One of the "gimme's" at the O'Reilly HealthFoo event was a free e-Book (from O'Reilly of course). Since I no longer code HTML pages for my day job, I'm a bit behind on the current state of affairs with HTML 5. So, I picked out a likely sounding title from the list yesterday. Today I downloaded, and just finished reading Mark Pilgrim's HTML5: Up and Running.
As tech-books go, this one won't make the average uber-HTML-geek happy, but it fit my profile just fine. The typical tech-book is either reference, or tutorial (some do both). This book didn't fit either of those patterns. It provided some interesting history of HTML at the beginning. The biggest focus of the book was describing some key features of HTML5.
The key features Mark described were:
- Article Structure

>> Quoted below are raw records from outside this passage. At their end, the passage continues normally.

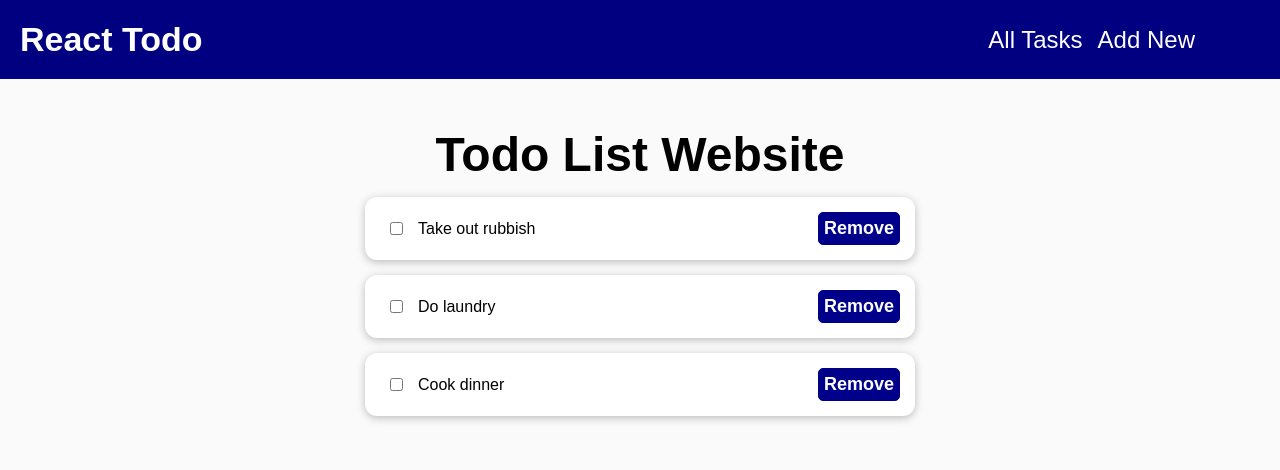
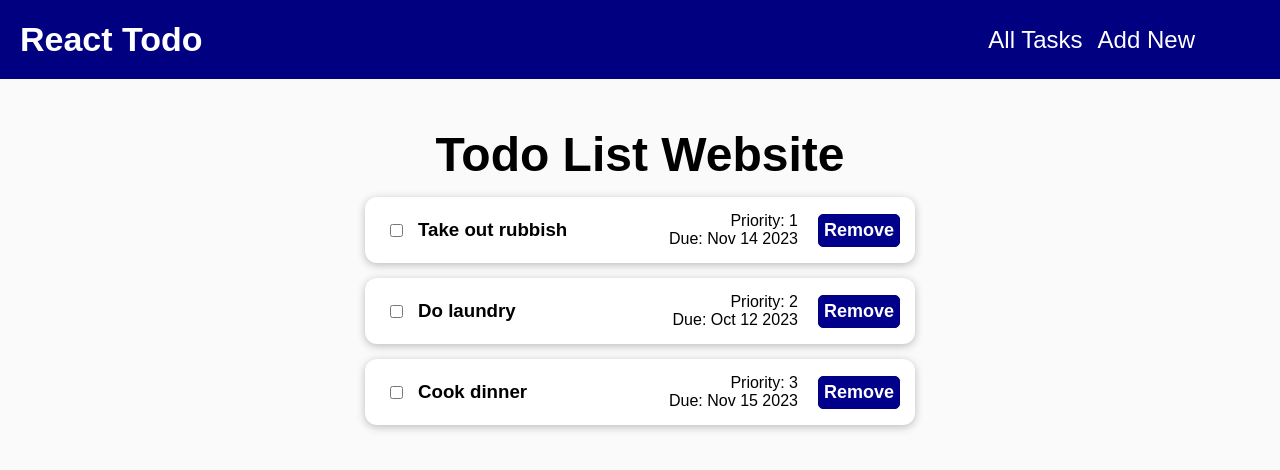
Before and after one commit to FoxPopuli/react-todo, a React (Create React App) app: page / in a window 1280 px wide. Shown: the top 470 px of the page. Built offline with nearby package versions, Linux system fonts and the light colour scheme.

Commit message:
Added info to Todo component

```diff
--- a/src/App.js
+++ b/src/App.js
@@ -49,6 +49,7 @@ function App() {
   const onRemoveItem = (id) => {
     const newData = data.filter((item) => {
       if (item.id !== id) return item;
+      return null;
     });
     setData(newData);
   };
--- a/src/components/TodoItem/TodoItem.js
+++ b/src/components/TodoItem/TodoItem.js
@@ -1,17 +1,27 @@
 import Card from "../UI/Card/Card";
 import classes from "./TodoItem.module.css";
 import Button from "../UI/Button/Button";
+
+const parseDate = (dateObj) => {};
 
 const TodoItem = (props) => {
   const removeItemHandler = () => {
     props.onRemoveItem(props.id);
   };
+
+  const dateMod = props.dueDate.toString().split("").splice(4, 11).join("");
   return (
     <Card>
       <li className={classes.main}>
         <input type="checkbox" className={classes.checkbox}></input>
-        <div className="todo-item__title-card">{props.title}</div>
-        <div className="todo-item__tag"></div>
+        <h3 className={classes.title}>{props.title}</h3>
+
+        <div className={classes.infoContainer}>
+          <div className={classes.priority}>
+            {"Priority: " + props.priority}
+          </div>
+          <div className={classes.dueDate}>{"Due: " + dateMod}</div>
+        </div>
         {/* <button onClick={removeItemHandler}>Remove</button> */}
         <Button onClick={removeItemHandler}>Remove</Button>
       </li>
--- a/src/components/TodoItem/TodoItem.module.css
+++ b/src/components/TodoItem/TodoItem.module.css
@@ -8,7 +8,7 @@
   align-items: center;
 }
 
-.checkbox {
+.main input {
   border-radius: 100%;
   margin-right: 15px;
   margin-left: 10px;
@@ -19,3 +19,16 @@
   padding: 5px;
   border-radius: 5px;
 }
+
+.title {
+  font-weight: bold;
+}
+
+.infoContainer {
+  /* margin-right: auto; */
+  /* color: green; */
+  flex: 1;
+  text-align: right;
+  align-self: right;
+  margin-right: 20px;
+}
--- a/src/components/TodoList/TodoList.js
+++ b/src/components/TodoList/TodoList.js
@@ -1,11 +1,7 @@
 import classes from "./TodoList.module.css";
 import TodoItem from "../TodoItem/TodoItem";
-import Card from "../UI/Card/Card";
 
 const TodoList = (props) => {
-  const addNewTaskHandler = () => {
-    console.log("Hi");
-  };
   return (
     <ul className={classes.todoList}>
       {props.data.map((entry) => {
@@ -21,13 +17,6 @@ const TodoList = (props) => {
           />
         );
       })}
-      {/* <li className={classes.addButtonContainer}>
-        <Card>
-          <div onClick={addNewTaskHandler} className={classes.addNewButton}>
-            +
-          </div>
-        </Card>
-      </li> */}
     </ul>
   );
 };
--- a/src/pages/HomePage.js
+++ b/src/pages/HomePage.js
@@ -1,5 +1,3 @@
-import { useState } from "react";
-
 import classes from "./HomePage.module.css";
 import TodoList from "../components/TodoList/TodoList";
 
```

- Video and Audio tags
- New Input Controls
- Offline Applications
- Local Storage
He describes quickly the benefits of each, support for them in common browsers, and enough about how they work that your boss could understand it. If you aren't an HTML uber-geek, this is a good place to get started, but don't expect to learn how to make wicked cool HTML 5 apps that run on tablets from this book. It just doesn't go to that level of detail.
Overall, its a good, quick overview of HTML 5.
P.S. I have an interesting idea to explore wrt microdata and CDA R3, that I'll talk more about later